# Work task
The lines to be copied are those below that contain "export".

══════

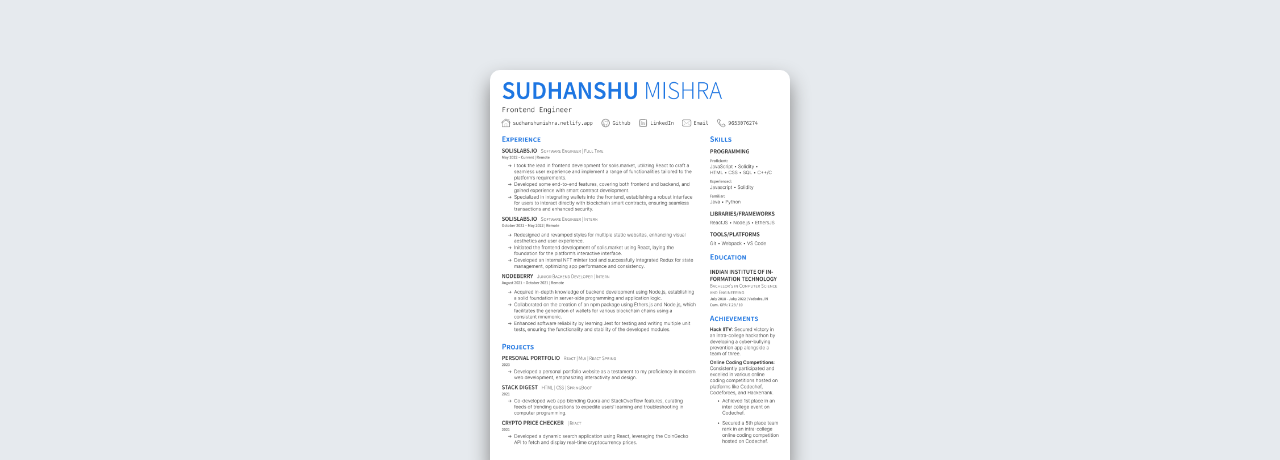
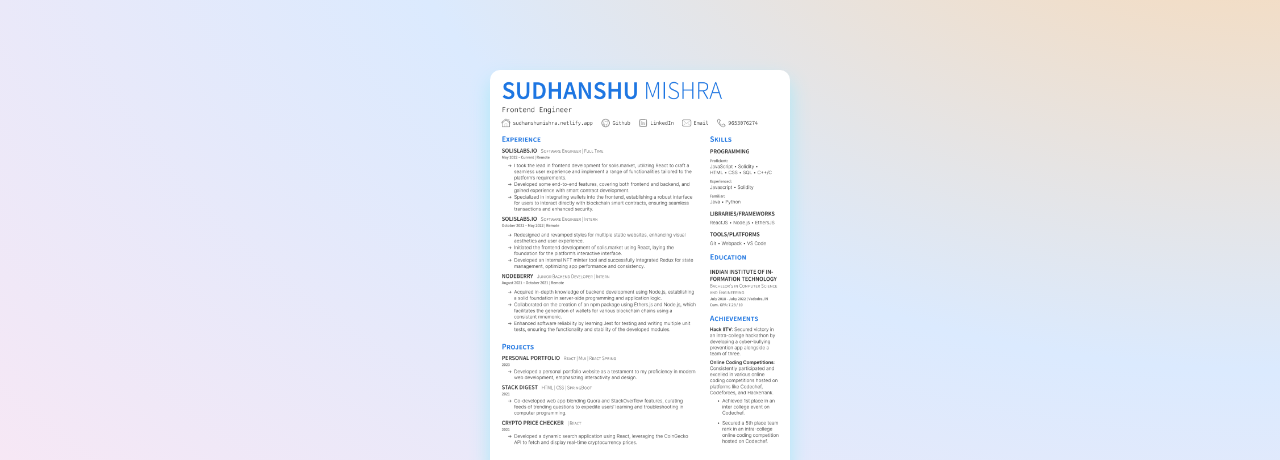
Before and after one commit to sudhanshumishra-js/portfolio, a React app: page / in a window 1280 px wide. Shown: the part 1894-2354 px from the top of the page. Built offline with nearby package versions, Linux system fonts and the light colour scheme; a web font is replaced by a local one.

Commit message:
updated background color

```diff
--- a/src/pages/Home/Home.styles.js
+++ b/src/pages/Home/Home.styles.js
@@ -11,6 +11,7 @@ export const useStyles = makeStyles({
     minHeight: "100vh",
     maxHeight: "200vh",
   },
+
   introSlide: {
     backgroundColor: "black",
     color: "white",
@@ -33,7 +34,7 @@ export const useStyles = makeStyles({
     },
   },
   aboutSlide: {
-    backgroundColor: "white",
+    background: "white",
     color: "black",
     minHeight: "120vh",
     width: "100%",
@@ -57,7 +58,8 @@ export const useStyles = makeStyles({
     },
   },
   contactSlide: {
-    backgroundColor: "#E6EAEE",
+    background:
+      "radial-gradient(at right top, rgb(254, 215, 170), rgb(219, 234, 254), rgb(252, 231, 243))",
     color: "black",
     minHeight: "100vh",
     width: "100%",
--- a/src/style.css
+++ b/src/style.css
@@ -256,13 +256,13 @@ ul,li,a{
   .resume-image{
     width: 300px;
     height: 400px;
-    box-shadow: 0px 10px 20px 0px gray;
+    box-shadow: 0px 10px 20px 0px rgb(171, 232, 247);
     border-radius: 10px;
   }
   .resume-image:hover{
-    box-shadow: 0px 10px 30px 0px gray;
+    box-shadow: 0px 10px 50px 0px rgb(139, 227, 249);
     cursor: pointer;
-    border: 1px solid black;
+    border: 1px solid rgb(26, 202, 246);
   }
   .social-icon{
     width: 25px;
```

══════

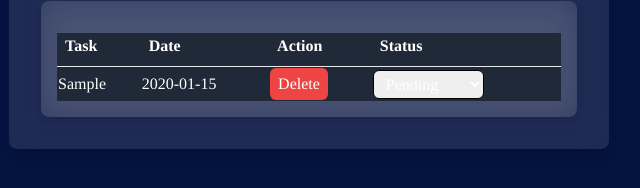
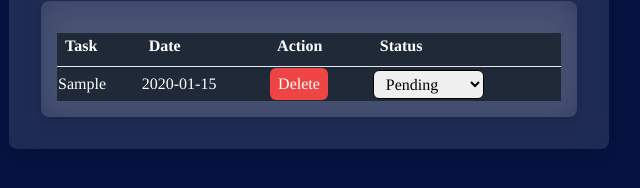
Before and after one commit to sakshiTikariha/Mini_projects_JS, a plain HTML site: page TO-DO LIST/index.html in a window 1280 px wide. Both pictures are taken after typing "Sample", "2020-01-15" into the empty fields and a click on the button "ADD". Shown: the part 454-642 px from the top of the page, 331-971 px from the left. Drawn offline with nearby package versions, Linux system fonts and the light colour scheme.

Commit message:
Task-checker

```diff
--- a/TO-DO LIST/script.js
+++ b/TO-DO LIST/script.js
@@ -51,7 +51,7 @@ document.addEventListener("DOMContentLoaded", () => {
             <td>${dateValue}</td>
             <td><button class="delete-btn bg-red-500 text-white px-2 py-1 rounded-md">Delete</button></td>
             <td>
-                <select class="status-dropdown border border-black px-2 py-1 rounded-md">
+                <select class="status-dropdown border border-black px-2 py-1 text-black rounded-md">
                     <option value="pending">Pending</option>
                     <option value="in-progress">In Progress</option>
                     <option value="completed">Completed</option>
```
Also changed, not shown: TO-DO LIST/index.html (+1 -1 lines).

══════

# Response area
@@ -11,6 +11,7 @@ export const useStyles = makeStyles({
@@ -33,7 +34,7 @@ export const useStyles = makeStyles({
@@ -57,7 +58,8 @@ export const useStyles = makeStyles({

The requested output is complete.